- _What you are asked to do_
Work through the records below and copy every line that includes "ChatBot".

- _Material provided_

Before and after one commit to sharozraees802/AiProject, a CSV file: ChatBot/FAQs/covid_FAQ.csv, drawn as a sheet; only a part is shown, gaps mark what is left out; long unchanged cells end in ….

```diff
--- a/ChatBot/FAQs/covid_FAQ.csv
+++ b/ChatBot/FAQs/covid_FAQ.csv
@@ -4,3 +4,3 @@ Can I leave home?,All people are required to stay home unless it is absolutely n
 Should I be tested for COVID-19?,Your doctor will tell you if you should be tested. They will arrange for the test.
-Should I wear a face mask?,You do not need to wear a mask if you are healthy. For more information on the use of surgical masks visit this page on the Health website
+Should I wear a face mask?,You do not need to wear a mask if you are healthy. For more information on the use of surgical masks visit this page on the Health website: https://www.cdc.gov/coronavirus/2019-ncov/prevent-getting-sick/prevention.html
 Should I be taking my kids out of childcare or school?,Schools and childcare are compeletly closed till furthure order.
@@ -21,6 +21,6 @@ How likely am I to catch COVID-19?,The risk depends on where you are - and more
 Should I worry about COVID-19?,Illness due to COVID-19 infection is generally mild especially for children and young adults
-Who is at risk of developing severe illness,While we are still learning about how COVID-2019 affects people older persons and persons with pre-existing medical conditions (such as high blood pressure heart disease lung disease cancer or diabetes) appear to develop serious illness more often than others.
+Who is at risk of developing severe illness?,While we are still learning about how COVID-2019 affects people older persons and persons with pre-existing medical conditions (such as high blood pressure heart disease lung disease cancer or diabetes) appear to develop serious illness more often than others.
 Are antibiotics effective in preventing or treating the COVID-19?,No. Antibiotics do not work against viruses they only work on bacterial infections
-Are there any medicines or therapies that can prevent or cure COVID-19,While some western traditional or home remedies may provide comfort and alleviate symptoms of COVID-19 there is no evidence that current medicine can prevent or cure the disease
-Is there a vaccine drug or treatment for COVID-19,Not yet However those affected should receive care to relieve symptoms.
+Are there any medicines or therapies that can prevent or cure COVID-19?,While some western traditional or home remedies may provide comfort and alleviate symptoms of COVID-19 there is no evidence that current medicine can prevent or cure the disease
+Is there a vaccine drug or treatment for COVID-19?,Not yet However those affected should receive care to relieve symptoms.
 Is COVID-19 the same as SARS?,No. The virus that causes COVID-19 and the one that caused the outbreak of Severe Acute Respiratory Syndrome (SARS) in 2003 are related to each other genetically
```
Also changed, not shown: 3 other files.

- _Solution to the exercise_
Before and after one commit to sharozraees802/AiProject, a CSV file: ChatBot/FAQs/covid_FAQ.csv, drawn as a sheet; only a part is shown, gaps mark what is left out; long unchanged cells end in ….
--- a/ChatBot/FAQs/covid_FAQ.csv
+++ b/ChatBot/FAQs/covid_FAQ.csv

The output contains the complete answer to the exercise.